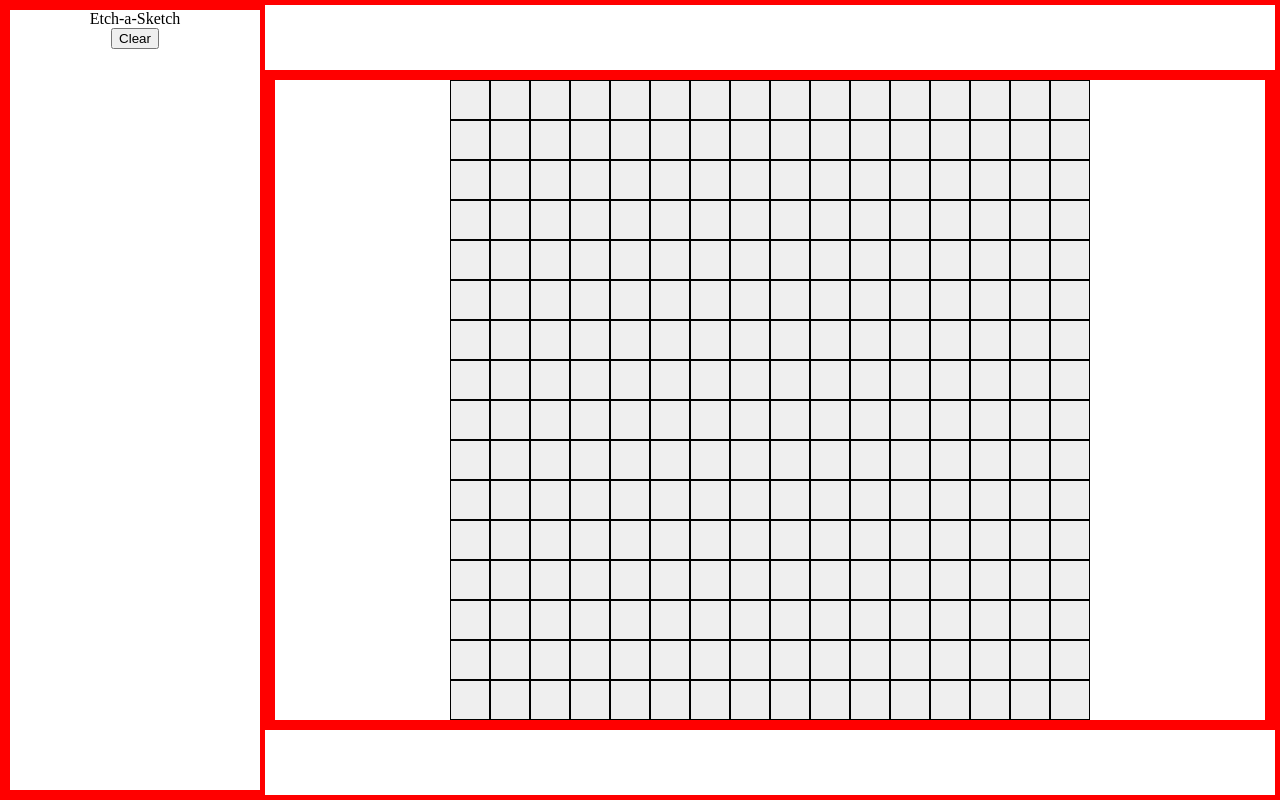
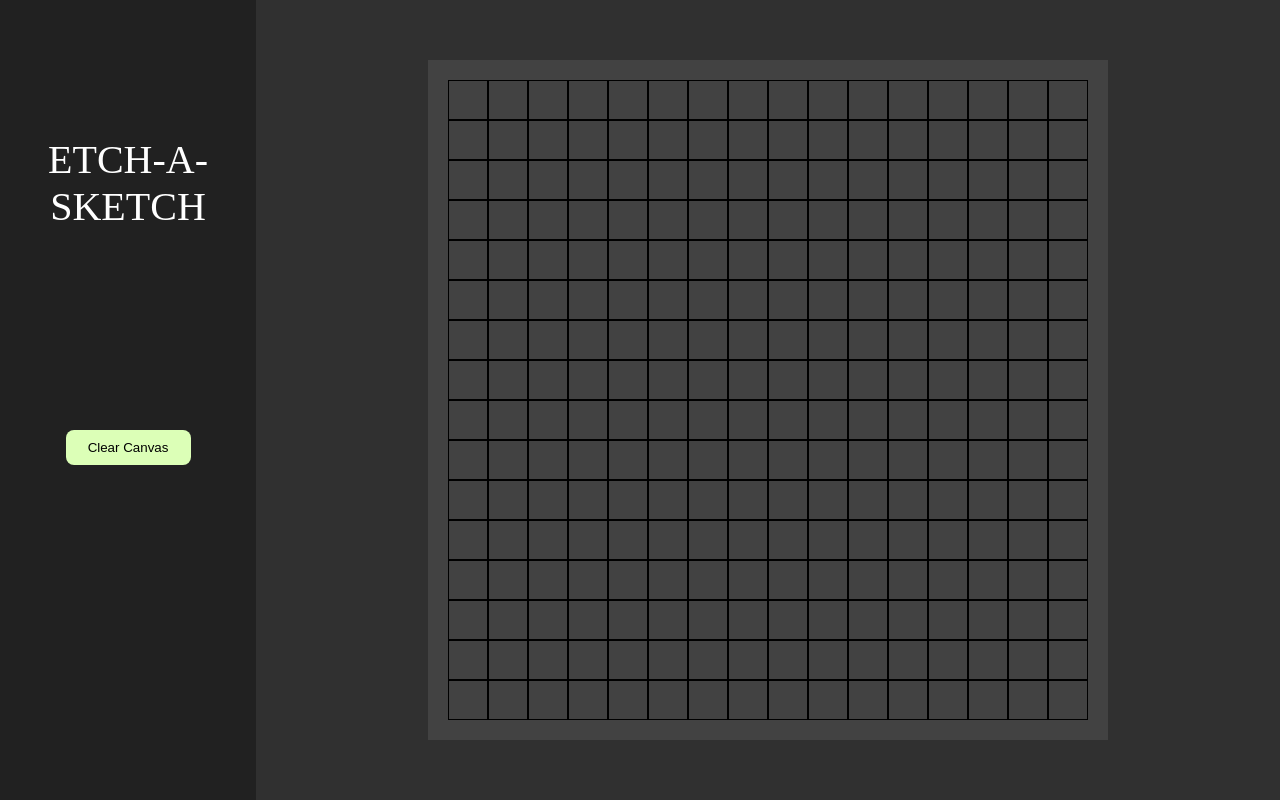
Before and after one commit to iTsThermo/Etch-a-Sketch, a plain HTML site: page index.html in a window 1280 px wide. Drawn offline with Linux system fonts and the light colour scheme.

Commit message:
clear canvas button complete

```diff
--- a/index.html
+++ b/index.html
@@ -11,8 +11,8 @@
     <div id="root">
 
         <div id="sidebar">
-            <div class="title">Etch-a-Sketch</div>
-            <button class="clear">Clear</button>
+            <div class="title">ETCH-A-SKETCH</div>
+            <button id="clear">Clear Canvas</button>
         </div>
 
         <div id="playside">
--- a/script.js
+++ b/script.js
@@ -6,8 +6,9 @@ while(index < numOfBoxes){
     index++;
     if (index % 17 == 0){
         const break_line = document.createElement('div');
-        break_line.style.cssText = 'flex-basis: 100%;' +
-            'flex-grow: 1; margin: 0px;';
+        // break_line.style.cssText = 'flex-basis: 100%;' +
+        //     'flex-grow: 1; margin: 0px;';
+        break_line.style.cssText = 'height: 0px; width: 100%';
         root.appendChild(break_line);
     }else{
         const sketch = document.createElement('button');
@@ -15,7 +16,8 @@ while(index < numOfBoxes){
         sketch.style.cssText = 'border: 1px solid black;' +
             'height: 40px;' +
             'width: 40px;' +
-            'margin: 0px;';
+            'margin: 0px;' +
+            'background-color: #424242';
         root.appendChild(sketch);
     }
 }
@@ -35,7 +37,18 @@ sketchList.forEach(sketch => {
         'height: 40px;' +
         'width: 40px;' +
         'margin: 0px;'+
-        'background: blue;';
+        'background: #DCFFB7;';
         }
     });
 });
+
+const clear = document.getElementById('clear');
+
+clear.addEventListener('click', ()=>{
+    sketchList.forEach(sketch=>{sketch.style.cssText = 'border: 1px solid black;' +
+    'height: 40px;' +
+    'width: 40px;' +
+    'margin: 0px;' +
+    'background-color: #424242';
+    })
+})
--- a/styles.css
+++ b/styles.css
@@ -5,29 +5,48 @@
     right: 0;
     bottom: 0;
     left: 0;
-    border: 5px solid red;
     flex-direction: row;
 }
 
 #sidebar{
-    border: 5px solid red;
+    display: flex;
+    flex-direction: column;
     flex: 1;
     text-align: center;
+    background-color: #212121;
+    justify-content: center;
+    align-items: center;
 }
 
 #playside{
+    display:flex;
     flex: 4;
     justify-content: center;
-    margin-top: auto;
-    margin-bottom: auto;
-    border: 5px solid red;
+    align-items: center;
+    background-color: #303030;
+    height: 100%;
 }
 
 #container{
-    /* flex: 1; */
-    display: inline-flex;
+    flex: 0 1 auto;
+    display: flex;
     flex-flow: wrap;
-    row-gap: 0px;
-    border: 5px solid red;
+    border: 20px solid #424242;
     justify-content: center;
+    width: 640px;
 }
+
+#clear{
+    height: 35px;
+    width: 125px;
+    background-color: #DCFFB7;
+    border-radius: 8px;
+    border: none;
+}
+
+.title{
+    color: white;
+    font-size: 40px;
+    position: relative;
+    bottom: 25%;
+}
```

------------------------------------------------------------------------

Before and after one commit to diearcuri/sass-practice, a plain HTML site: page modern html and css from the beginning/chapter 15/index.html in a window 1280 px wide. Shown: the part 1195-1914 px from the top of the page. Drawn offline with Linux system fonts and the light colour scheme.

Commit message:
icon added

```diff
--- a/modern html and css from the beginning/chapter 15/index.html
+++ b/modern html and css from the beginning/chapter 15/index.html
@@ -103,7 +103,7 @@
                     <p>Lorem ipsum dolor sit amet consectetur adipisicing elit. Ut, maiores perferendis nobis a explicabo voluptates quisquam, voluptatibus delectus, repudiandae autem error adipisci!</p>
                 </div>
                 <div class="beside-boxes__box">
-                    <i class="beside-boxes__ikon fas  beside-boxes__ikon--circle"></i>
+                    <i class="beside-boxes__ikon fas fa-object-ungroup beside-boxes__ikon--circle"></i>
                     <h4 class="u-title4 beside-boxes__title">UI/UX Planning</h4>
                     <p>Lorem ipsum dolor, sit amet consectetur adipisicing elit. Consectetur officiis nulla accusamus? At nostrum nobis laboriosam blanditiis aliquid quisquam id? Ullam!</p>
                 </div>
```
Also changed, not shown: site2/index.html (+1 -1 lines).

------------------------------------------------------------------------

Each line of the listing that contains the word "cssText" must be copied.

_Output_
-        break_line.style.cssText = 'flex-basis: 100%;' +
+        // break_line.style.cssText = 'flex-basis: 100%;' +
+        break_line.style.cssText = 'height: 0px; width: 100%';
         sketch.style.cssText = 'border: 1px solid black;' +
+    sketchList.forEach(sketch=>{sketch.style.cssText = 'border: 1px solid black;' +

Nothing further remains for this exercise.